Selected Publications

2010

  1. Undoped Diamond Nanoparticles: Origin of Surface Redox ActivityKatherine B. HoltPhys. Chem. Chem. Phys., (2010), 12, 2048 - 2058.
  2. Astroelectrochemistry: The role of redox chemistry in cosmic dust chemistryDaren J. Caruana, Katherine B. HoltPhys. Chem. Chem. Phys. (2010), 12, 3072 - 3079.

2009

  1. Electrochemistry of Undoped Diamond Nanoparticles: Accessing Surface Redox States. Katherine B. Holt, Enrique Millan-Barrios, Daren J. Caruana, J. Am. Chem. Soc., (2009) 131, 13272+
  2. Focused Ion beam Fabrication of Boron-doped Diamond Ultramicroelectrodes. Jingping Hu, Katherine B. Holt, John S. Foord, Analytical Chemistry (2009) 81, 5663-5670.
  3. Bimetallic complexes based on carboxylate and carbamate ligands: synthesis and electrochemical investigations.Lin, Y.H., Leung, N.H., Holt, K.B., Thompson, A.L., Wilton-Ely, J.D.E.T., Dalton Trans, (2009) 38, 6891 - 7901.
  4. Soap Film Electrochemistry.Dandisonba Chinwe Bamidele Braide-Azikiwe, Katherine B. Holt, David E. Williams and Daren J. Caruana.
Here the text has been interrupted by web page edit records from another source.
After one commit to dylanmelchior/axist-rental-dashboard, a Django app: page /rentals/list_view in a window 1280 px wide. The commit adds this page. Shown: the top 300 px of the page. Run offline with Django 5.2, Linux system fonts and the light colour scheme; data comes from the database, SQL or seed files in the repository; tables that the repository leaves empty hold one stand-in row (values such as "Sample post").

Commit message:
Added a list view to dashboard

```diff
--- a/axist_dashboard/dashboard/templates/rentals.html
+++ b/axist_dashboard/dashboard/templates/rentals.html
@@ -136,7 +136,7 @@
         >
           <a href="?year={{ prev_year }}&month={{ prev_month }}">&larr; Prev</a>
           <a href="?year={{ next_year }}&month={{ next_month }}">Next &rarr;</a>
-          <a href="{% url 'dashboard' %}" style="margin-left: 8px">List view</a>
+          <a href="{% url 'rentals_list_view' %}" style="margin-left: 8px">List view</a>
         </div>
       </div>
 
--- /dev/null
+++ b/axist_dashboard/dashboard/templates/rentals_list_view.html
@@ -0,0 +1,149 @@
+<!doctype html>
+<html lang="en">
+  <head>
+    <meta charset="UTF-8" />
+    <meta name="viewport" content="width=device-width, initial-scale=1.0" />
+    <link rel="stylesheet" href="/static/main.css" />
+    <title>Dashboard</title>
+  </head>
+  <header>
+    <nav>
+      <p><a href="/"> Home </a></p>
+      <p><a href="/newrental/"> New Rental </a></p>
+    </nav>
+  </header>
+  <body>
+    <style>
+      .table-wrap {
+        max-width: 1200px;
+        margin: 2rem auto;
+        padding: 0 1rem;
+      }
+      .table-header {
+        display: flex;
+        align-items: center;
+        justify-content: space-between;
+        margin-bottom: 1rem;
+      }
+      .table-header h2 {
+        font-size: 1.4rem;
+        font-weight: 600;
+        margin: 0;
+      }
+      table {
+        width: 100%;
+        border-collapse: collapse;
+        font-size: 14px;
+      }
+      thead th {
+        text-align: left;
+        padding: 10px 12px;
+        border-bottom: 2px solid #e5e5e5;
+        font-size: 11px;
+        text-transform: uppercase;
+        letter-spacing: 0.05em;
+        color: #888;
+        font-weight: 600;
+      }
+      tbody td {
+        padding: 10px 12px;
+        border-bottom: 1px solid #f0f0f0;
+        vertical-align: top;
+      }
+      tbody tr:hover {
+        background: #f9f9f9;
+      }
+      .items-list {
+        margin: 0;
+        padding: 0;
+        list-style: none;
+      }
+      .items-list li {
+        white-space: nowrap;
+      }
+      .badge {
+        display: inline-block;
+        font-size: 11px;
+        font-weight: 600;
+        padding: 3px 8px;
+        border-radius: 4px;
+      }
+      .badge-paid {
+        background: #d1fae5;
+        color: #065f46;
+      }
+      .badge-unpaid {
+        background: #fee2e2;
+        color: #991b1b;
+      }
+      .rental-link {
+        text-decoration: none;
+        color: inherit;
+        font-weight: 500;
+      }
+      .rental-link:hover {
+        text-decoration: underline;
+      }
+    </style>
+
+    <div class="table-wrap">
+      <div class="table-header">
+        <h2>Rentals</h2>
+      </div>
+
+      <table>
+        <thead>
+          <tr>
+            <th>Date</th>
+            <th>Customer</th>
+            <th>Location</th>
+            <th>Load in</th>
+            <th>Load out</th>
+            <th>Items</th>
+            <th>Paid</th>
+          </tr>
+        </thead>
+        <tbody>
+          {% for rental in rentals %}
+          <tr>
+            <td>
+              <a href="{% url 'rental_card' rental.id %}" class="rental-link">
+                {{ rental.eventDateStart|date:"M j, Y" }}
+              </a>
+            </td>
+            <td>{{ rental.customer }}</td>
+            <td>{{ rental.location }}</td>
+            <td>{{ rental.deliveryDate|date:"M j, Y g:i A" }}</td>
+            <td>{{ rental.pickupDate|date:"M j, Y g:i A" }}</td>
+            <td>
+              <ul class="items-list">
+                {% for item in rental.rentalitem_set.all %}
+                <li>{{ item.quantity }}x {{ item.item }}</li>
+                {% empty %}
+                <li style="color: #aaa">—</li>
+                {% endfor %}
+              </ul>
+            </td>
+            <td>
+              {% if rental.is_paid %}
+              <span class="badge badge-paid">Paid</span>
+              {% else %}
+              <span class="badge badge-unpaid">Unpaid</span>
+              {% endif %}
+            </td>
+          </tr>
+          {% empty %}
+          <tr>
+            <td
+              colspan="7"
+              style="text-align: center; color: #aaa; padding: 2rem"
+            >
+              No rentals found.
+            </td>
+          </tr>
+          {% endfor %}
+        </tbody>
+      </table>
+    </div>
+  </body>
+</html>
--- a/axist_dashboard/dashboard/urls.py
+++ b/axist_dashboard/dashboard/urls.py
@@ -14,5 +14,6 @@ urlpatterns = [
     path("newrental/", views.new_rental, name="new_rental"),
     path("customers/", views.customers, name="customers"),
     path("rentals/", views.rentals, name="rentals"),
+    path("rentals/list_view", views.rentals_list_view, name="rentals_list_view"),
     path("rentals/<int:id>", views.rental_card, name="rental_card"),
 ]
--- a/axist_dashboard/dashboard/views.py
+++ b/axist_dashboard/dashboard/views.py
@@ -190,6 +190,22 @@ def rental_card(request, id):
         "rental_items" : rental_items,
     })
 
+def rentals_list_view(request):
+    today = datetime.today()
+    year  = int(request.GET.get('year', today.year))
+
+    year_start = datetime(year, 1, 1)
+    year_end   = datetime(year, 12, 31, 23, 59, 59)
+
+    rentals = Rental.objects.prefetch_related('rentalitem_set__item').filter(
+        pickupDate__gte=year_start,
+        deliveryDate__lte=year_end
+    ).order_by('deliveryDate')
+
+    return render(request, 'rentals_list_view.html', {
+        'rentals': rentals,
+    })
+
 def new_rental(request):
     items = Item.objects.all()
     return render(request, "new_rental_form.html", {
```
Electrochemistry Communications (2009) 11, 1226 - 1229.
  5. Scanning Electrochemical Microscopy studies of redox processes at undoped nanodiamond surfaces. Holt, Katherine B., Ziegler, C., Zang, J.B., Hu, JP, Foord, J.S., J. Phys Chem C, (2009), 113, 6761.

2008

  1. Multimetallic Assemblies using piperizine-based dithiocarbamate linkers. Wilton-Ely, James D. E. T., Solanki, Dina, Knight, Edward R., Holt, Katherine B., Thompson, Amber L., Hogarth, Graeme, Inorganic Chemistry, (2008), 47, 9642.
  2. Redox properties of undoped 5 nm diamond nanoparticles. Holt, Katherine B., Ziegler, Christoph, Caruana, Daren J., Zang, Jianbing, Millán-Barrios, Enrique J., Hu, Jingping, Foord, John S. Physical Chemistry Chemical Physics (2008) 10, 303 - 310.